--- Your goal ---
Find and copy each line of the listing below that has the word "diff" in it.

§ §

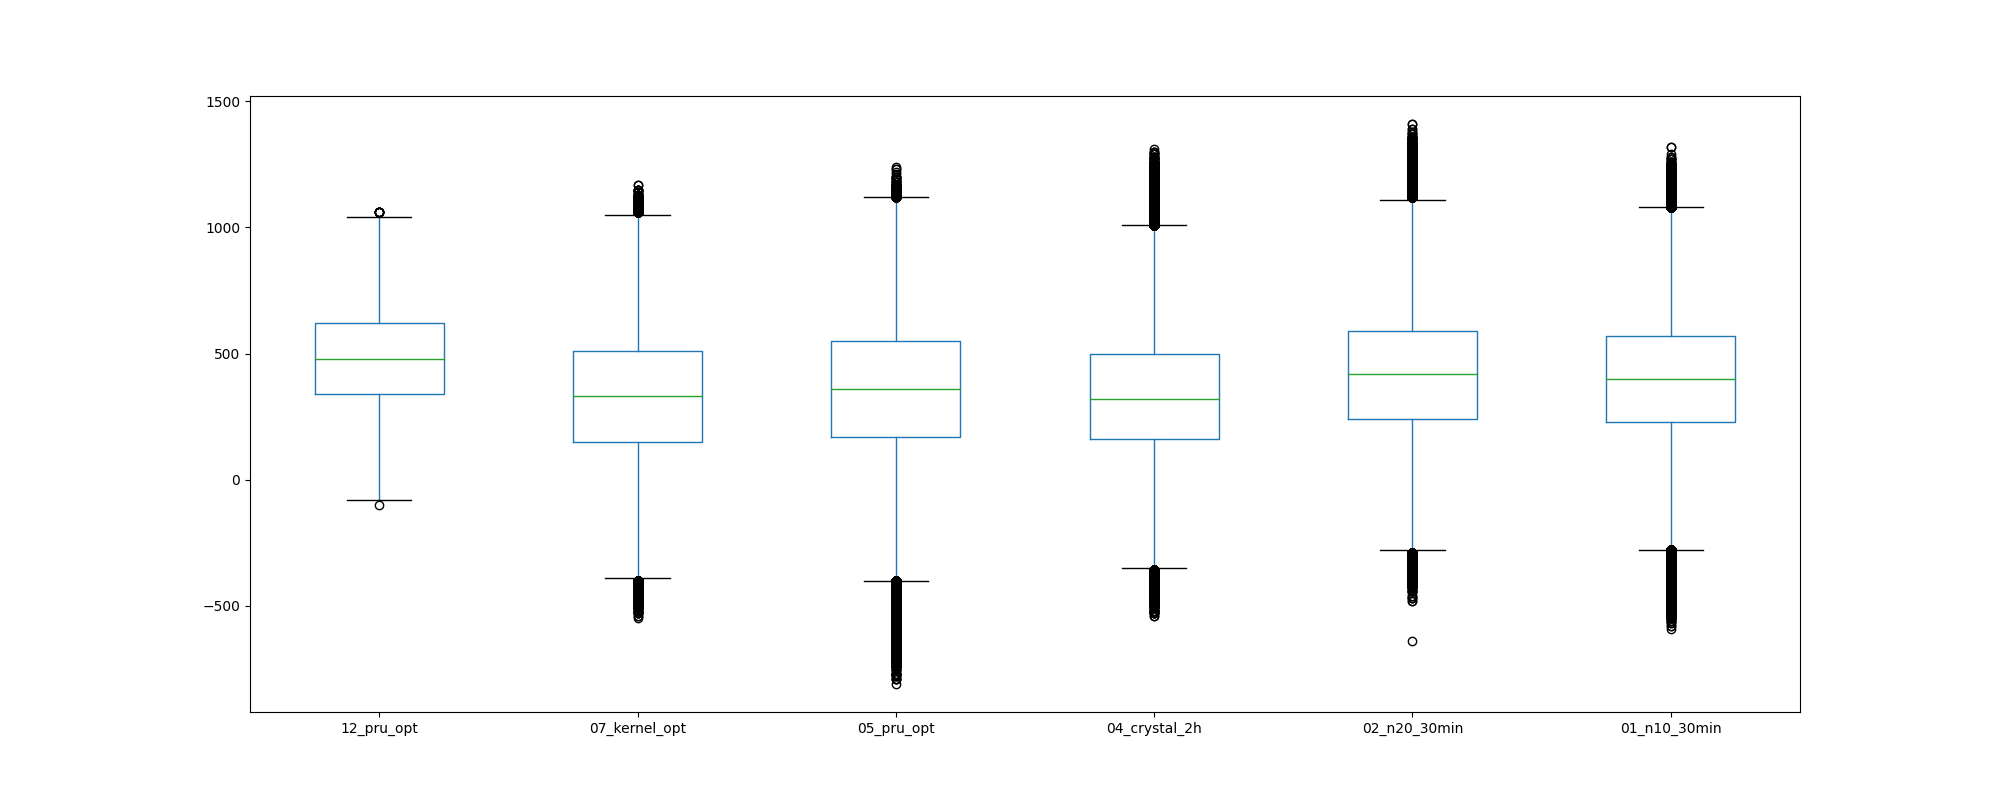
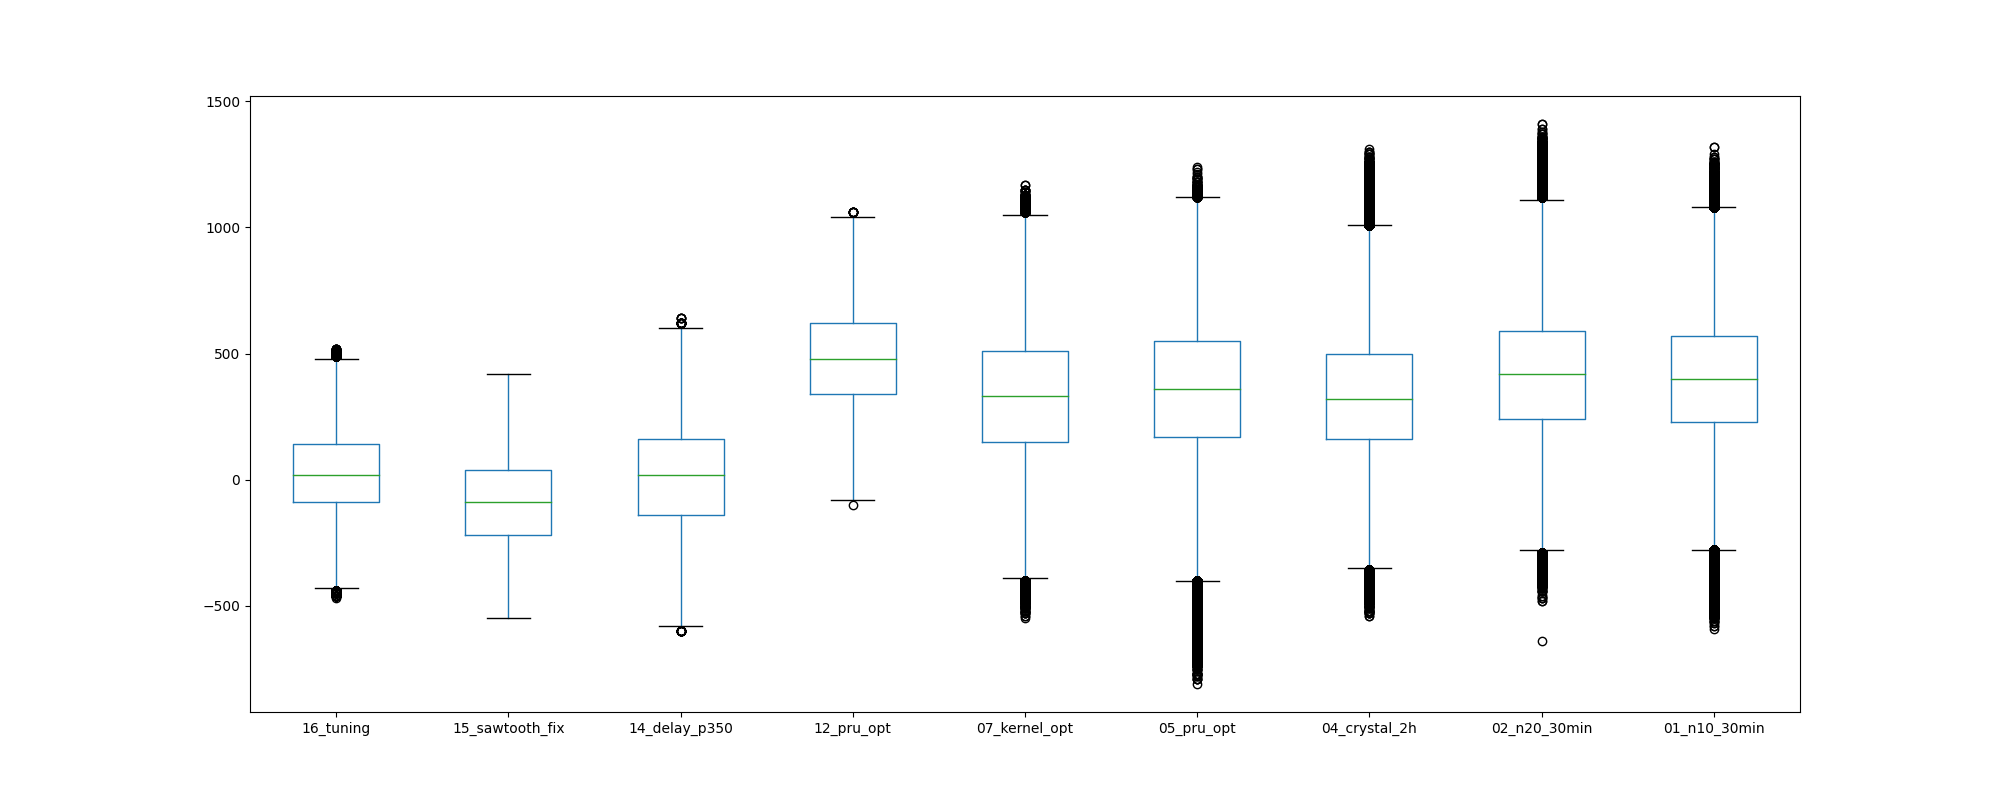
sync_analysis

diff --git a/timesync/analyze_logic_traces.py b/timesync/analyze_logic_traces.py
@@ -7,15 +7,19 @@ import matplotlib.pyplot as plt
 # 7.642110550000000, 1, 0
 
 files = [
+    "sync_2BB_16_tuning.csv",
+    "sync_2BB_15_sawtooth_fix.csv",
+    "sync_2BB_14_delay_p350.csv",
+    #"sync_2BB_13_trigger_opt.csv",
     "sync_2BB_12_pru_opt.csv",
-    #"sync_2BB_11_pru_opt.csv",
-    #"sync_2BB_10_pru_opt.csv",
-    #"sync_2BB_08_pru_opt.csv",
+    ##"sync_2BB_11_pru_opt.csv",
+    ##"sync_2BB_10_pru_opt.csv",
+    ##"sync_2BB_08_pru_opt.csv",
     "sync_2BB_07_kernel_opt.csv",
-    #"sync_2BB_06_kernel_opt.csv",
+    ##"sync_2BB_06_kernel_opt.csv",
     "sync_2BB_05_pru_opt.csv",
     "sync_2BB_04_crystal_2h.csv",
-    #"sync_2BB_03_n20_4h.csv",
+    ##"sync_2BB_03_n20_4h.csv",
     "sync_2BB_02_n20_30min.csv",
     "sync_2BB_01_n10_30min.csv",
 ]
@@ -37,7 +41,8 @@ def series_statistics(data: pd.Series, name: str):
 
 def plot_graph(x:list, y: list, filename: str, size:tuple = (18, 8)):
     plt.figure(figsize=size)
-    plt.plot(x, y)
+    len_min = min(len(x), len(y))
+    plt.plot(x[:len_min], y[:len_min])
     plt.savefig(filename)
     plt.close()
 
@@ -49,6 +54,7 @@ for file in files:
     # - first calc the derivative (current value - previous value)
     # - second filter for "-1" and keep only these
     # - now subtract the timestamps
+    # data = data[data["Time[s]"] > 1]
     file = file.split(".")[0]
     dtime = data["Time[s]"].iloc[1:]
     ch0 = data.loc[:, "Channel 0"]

§ §

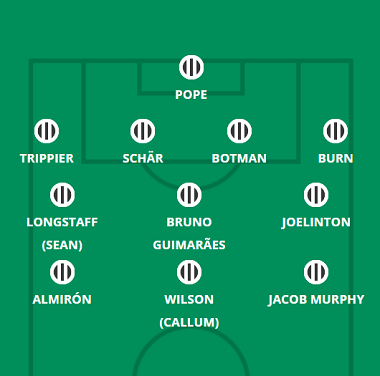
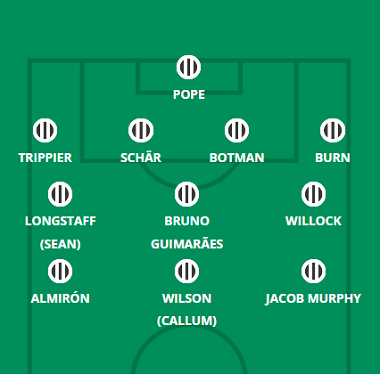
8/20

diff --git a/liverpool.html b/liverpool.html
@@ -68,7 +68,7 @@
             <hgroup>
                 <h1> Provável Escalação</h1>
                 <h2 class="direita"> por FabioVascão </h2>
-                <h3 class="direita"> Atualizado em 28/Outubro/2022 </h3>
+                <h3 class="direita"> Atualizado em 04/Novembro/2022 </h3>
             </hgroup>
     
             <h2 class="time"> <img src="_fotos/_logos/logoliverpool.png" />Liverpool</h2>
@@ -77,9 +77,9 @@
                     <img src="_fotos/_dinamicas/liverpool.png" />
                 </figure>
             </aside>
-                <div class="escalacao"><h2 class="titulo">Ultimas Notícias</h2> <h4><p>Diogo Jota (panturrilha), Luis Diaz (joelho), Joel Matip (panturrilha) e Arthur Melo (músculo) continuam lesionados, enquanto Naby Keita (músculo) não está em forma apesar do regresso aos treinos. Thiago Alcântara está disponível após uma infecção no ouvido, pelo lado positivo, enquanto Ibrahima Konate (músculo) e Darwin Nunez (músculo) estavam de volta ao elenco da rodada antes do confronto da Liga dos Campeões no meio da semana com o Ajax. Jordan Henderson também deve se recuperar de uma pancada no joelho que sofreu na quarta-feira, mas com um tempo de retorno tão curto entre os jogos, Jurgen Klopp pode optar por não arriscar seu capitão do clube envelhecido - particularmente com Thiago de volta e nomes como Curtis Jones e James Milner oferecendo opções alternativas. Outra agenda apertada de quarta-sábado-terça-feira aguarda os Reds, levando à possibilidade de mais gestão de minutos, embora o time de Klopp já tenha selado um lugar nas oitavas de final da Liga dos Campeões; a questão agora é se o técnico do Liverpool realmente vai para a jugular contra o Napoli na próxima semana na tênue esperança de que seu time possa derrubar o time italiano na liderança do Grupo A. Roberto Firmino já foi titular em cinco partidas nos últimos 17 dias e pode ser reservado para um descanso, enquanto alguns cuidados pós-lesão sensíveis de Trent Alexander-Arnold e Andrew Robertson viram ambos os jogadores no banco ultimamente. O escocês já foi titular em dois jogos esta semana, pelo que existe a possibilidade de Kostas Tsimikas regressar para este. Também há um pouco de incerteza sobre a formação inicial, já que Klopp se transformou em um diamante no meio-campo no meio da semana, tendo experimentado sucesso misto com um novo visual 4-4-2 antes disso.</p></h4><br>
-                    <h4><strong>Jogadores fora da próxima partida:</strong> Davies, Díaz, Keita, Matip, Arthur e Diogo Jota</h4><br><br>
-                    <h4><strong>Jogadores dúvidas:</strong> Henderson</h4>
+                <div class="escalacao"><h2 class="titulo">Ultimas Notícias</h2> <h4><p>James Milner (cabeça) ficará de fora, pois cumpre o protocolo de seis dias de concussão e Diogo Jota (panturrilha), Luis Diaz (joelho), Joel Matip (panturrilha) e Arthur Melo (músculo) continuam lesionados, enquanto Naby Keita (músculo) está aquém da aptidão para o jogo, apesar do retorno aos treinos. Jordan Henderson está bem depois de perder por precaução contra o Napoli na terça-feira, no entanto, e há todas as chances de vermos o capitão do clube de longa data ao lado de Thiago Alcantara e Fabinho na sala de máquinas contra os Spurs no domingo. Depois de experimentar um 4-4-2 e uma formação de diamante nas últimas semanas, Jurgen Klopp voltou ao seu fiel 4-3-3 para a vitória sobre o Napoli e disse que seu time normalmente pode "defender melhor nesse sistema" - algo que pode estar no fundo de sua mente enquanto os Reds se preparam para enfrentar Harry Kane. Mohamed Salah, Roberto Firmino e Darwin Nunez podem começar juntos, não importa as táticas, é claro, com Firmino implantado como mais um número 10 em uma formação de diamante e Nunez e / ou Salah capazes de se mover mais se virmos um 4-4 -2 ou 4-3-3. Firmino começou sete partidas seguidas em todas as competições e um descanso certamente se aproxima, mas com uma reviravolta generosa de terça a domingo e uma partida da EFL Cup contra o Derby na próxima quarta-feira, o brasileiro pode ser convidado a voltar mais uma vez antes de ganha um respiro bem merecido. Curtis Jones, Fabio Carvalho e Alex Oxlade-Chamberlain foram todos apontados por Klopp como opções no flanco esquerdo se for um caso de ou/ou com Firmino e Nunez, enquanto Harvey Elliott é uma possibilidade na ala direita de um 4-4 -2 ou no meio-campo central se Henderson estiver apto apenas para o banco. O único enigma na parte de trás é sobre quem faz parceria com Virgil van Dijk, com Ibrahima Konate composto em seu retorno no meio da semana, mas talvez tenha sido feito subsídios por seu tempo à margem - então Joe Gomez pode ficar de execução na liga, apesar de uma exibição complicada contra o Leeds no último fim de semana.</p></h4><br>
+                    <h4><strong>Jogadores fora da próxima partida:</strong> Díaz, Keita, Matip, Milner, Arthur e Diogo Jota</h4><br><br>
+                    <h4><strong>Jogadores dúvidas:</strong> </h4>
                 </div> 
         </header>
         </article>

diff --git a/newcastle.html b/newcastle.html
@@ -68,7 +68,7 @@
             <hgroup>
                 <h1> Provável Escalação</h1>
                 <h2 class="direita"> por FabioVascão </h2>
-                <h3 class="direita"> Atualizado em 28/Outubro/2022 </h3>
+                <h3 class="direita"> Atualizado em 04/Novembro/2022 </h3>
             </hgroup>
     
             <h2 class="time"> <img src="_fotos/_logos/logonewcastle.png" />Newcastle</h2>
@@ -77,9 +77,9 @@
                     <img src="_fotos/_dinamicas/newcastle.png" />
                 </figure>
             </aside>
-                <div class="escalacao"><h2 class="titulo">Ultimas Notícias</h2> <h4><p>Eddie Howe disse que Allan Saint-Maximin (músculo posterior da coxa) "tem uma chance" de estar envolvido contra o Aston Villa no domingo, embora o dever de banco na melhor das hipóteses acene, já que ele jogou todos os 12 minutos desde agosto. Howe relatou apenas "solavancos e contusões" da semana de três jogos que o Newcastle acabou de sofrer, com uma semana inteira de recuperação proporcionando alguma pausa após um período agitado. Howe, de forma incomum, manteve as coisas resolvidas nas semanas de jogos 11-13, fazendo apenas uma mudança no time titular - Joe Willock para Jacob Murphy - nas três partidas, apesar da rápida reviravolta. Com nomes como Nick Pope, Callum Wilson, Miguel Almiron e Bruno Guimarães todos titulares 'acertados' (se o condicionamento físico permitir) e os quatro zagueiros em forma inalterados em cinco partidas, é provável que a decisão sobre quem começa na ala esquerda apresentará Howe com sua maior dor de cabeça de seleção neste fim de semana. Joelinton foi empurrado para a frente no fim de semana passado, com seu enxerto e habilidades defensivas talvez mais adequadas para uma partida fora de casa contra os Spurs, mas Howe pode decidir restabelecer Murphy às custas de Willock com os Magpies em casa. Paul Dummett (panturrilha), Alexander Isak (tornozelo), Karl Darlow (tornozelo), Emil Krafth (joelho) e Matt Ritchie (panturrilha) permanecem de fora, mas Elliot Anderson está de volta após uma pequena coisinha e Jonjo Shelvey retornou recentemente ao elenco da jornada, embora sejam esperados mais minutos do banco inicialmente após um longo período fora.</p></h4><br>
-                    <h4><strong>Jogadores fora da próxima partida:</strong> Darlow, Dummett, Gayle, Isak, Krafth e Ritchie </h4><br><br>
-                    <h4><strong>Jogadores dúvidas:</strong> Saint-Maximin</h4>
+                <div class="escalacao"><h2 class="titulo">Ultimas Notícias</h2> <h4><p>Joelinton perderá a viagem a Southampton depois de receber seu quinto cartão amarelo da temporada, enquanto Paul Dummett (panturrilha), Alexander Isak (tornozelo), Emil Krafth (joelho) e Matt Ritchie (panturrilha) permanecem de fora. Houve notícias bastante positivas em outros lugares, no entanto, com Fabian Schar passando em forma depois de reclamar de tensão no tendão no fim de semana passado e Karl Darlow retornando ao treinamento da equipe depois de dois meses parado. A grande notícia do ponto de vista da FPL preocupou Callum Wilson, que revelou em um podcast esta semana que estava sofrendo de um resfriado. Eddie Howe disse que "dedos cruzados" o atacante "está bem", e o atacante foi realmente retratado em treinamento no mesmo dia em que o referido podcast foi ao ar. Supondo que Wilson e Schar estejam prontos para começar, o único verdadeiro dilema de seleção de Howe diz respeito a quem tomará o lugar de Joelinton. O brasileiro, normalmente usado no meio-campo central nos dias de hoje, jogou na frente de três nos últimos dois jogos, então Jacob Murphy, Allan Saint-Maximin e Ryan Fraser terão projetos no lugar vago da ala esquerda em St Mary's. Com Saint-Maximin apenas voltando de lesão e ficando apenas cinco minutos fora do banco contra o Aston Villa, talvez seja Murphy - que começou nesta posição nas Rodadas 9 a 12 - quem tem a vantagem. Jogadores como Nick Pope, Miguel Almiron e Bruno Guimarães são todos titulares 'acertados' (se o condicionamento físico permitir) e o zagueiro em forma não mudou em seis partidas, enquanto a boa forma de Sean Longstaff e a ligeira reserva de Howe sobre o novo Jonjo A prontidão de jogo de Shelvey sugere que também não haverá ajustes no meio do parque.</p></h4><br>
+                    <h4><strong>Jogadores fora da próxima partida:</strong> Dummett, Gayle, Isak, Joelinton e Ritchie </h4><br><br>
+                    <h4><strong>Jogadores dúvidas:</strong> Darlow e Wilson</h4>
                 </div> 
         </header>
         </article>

§ §

--- Task answer ---
diff --git a/timesync/analyze_logic_traces.py b/timesync/analyze_logic_traces.py
diff --git a/liverpool.html b/liverpool.html
diff --git a/newcastle.html b/newcastle.html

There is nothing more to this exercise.